What you should do
Go through the entries and count the lines with the string "source" in them. Give only that number.

Top of Supplied entries

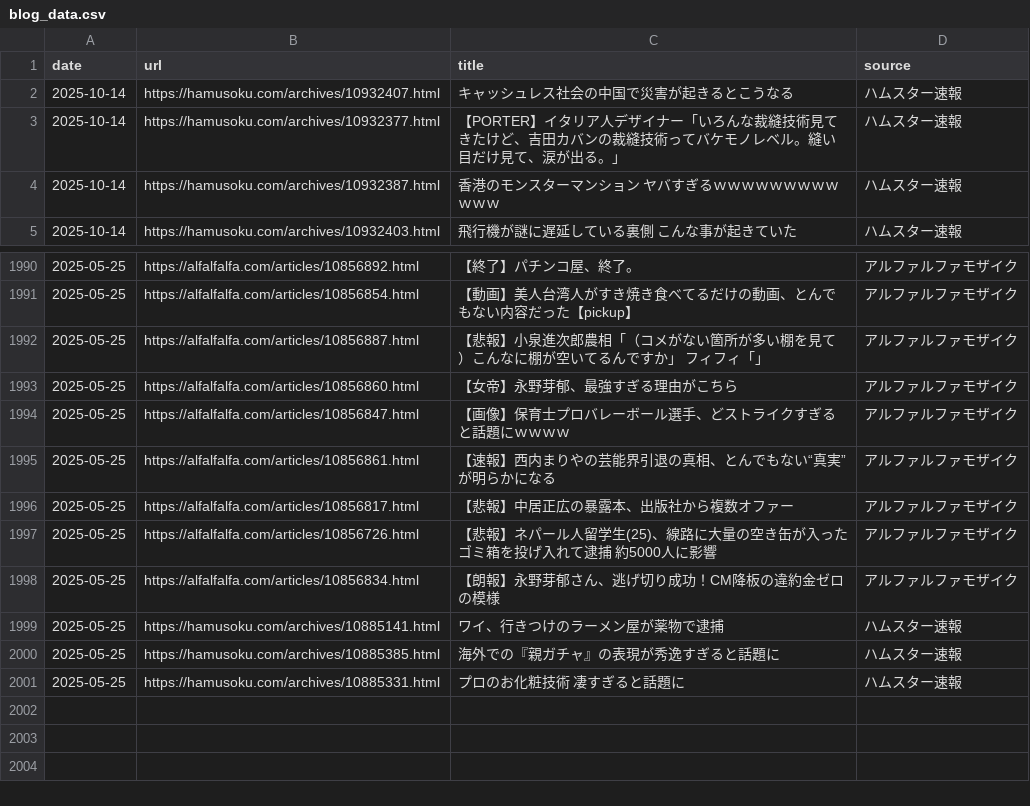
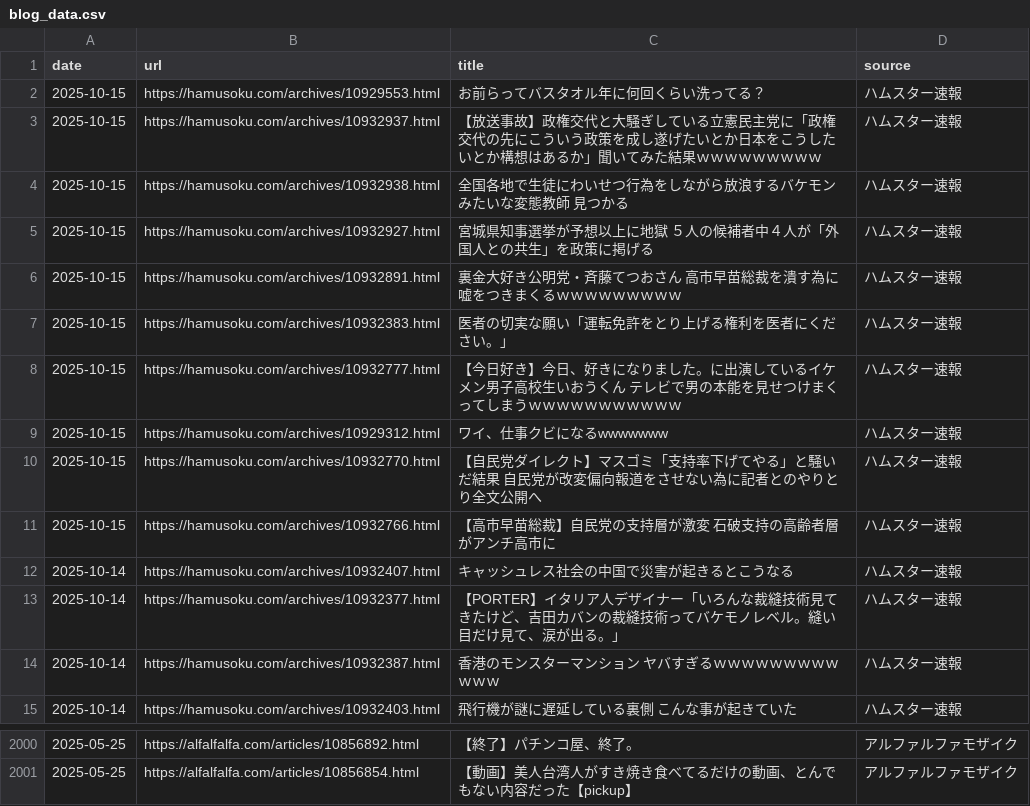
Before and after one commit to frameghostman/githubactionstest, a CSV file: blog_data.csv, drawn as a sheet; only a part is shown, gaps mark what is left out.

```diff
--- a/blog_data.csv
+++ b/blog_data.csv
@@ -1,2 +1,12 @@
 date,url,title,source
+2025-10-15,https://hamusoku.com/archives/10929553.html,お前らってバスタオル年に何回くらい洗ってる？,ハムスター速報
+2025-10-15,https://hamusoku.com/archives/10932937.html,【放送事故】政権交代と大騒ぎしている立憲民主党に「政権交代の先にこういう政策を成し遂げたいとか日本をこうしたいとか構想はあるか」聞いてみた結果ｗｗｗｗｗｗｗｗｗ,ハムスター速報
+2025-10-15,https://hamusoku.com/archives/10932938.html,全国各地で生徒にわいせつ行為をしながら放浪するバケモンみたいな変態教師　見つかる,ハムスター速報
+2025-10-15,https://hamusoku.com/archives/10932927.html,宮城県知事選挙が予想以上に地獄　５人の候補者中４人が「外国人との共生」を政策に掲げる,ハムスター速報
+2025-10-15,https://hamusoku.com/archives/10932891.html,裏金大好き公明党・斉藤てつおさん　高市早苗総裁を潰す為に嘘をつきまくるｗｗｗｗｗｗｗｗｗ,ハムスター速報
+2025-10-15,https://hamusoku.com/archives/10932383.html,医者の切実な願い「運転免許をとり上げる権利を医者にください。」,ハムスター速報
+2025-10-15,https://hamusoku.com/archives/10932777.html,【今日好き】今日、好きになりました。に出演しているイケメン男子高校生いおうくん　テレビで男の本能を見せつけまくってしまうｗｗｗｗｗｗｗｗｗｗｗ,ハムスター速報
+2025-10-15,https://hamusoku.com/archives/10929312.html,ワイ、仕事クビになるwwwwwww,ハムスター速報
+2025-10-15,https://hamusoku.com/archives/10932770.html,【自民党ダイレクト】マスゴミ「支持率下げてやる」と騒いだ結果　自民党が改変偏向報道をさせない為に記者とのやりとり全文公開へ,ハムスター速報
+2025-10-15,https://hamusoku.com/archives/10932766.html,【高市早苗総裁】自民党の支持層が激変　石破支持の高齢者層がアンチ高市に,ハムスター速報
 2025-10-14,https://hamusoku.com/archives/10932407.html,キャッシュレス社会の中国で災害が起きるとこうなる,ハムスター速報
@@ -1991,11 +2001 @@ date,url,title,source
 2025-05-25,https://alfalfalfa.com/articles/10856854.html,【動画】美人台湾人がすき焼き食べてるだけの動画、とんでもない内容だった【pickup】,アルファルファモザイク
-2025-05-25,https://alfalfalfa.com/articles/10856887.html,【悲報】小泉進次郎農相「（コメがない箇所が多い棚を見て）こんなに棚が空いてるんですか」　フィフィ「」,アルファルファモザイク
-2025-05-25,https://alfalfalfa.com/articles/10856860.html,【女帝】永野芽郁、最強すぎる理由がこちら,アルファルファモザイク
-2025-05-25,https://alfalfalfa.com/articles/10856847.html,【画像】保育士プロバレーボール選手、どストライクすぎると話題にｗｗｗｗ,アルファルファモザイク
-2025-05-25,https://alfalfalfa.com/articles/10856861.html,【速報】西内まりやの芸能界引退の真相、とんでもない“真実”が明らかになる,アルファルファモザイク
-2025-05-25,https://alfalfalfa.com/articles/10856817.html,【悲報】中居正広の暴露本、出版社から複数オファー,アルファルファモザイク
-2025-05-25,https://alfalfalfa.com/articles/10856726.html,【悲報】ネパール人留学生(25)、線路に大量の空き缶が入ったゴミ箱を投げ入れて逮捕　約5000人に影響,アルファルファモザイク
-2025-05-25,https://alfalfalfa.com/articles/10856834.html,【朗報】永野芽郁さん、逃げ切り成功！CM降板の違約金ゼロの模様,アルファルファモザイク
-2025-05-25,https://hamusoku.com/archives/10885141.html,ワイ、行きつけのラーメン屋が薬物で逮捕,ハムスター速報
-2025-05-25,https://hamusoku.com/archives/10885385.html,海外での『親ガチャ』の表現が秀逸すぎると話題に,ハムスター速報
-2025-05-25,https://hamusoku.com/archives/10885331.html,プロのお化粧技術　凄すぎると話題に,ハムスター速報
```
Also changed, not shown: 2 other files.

Bottom of Supplied entries

Task solution
2